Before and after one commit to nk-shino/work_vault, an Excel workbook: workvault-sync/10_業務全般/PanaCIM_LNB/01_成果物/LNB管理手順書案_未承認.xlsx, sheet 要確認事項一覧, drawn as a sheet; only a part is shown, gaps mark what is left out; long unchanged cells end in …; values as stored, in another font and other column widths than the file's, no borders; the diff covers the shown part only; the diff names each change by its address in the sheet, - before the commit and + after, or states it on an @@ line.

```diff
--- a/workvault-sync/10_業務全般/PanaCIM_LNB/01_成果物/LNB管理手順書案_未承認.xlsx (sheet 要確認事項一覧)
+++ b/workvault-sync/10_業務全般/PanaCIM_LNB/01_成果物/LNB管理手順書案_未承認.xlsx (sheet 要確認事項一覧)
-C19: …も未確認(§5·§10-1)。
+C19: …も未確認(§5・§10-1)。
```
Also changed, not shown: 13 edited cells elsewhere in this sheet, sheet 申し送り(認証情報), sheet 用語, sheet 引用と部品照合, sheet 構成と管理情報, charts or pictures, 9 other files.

■ ■ ■ ■ ■ ■ ■

■ Task objective
What is needed is the data above, output in full and exactly as it stands.

■ Worked solution
Before and after one commit to nk-shino/work_vault, an Excel workbook: workvault-sync/10_業務全般/PanaCIM_LNB/01_成果物/LNB管理手順書案_未承認.xlsx, sheet 要確認事項一覧, drawn as a sheet; only a part is shown, gaps mark what is left out; long unchanged cells end in …; values as stored, in another font and other column widths than the file's, no borders; the diff covers the shown part only; the diff names each change by its address in the sheet, - before the commit and + after, or states it on an @@ line.

```diff
--- a/workvault-sync/10_業務全般/PanaCIM_LNB/01_成果物/LNB管理手順書案_未承認.xlsx (sheet 要確認事項一覧)
+++ b/workvault-sync/10_業務全般/PanaCIM_LNB/01_成果物/LNB管理手順書案_未承認.xlsx (sheet 要確認事項一覧)
-C19: …も未確認(§5·§10-1)。
+C19: …も未確認(§5・§10-1)。
```
Also changed, not shown: 13 edited cells elsewhere in this sheet, sheet 申し送り(認証情報), sheet 用語, sheet 引用と部品照合, sheet 構成と管理情報, charts or pictures, 9 other files.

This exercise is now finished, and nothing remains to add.